Arnold & Smith Lawyer Argues In State’s First-Ever Online Appellate Oral Argument
The State of North Carolina held its first-ever appellate oral argument via the internet on Thursday, April 30, 2020. Arnold & Smith attorney Paul A. Tharp argued on behalf of appellant John Wiles in Simmons v. Wiles, a case pending before the North Carolina Court of Appeals.
The Court of Appeals agreed to hear the case after Wiles appealed from a judgment rendered against him in late 2018 in Cabarrus County. Arnold & Smith did not represent Wiles in the trial in Cabarrus County.
Arnold & Smith has handled civil and criminal appeals for over a decade, arguing dozens of cases before the North Carolina Court of Appeals and Supreme Court. In addition, Arnold & Smith’s appellate team has presented appellate cases in the United States District Courts, the Fourth Circuit Court of Appeals, and the United States Supreme Court, and the firm has obtained favorable rulings for both civil and criminal appellants.
Preparing for Simmons v. Wiles was not very different from preparing for an in-person oral argument.
“It is like climbing a mountain,” said attorney Tharp. “You have a mountain of material—the appellate briefs for both sides, and all of the cases cited in the briefs—and you have to memorize all of it. Once you are standing on top of that mountain of knowledge, you are ready to formulate your argument.”
Tharp said arguing Simmons v. Wiles remotely saved his client time and expense—he did not have to travel from Charlotte to Raleigh to argue in person—but he missed the ritual and pomp that accompanies in-person oral argument at the Court of Appeals’ sumptuously decorated building, constructed on Morgan Street in downtown Raleigh in 1913, across from the old state capitol.
“It is always an honor to be invited to argue in the Court of Appeals,” Tharp said. “I missed the feeling of being where so many great lawyers and judges have argued about cases for over a half-century.”
The Court of Appeals suspended oral arguments after North Carolina’s governor issued a “stay-at-home” order on March 30, 2020. The governor issued the “stay-at-home” order to slow the spread of an infectious virus called COVID-19. The virus sickened and killed thousands of North Carolinians.
Tharp predicts that remote hearings will become common. “We have to be prepared to adapt, because conditions are always going to be changing,” he said. “If we do not adapt, we will be left behind.”Making Sure an Argument is Heard… Literally
In presenting an argument via the internet, consideration should be given to the background, or the space around and behind a presenter.
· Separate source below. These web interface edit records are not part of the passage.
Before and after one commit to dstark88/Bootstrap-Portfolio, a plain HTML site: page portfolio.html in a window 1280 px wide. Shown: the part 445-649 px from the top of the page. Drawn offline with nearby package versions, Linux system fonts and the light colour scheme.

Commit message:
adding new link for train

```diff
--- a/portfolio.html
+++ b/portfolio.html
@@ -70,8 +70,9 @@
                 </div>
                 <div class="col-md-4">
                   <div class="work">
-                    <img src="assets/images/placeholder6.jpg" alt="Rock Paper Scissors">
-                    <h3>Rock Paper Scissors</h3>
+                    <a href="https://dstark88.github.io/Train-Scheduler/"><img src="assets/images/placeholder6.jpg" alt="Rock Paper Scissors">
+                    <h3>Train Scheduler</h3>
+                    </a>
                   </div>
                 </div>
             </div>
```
Many attorneys may choose a neutral, light-colored background, so that the image of the presenter is outlined clearly against the background.
Using a computer with a hard-wired internet connection (as opposed to using a cellular telephone, a tablet, a laptop, or wi-fi) may assist in presenting a crisp, clear image to viewers. Attorneys arguing cases remotely should consider using a computer with a high-quality web camera. In addition, in order to be heard clearly, attorneys should consider using a high-quality USB microphone or other like device.
“One thing I have noticed, during the lockdown,” Tharp said, “is presenters in remote sessions—whether these are continuing legal education courses, court arguments, or other online presentations—seem to carefully arrange items in the background such as books (and book titles), flags,” and other items that may convey “a message within a message.”
In the court argument setting, Tharp said, this can be distracting. “I liken it to an attorney’s wardrobe or antics. You always want to keep it tame. The last thing you want to do in court is draw attention away from a client’s case.” For that reason, attorneys should consider arguing in a neutral setting in which viewers cannot become distracted by background objects, whether the same have been placed intentionally or not.Change to Remote Arguments Presents Opportunity
Tharp sees the legal “online argument revolution” as a moment of opportunity for professionals throughout the legal industry.
“There are literally a thousand different ways that the process of presenting an argument remotely could be made better, clearer, smoother, and I would imagine that our future will involve vendors who will provide remote argument services for courts and attorneys alike.”
Remote hearings may also present opportunities for courts, lawyers, and litigants. “Remote hearings can cut out a lot of travel time, a lot of the process that goes along with getting a case heard,” Tharp said. “Presumably, that means we could have more hearings, hearings could be done more quickly, and litigants can have their day in court sooner.”
Tharp sees this as a good thing, especially as courts will have to work to clear a tremendous backlog of civil and criminal cases caused by virus-related shutdowns.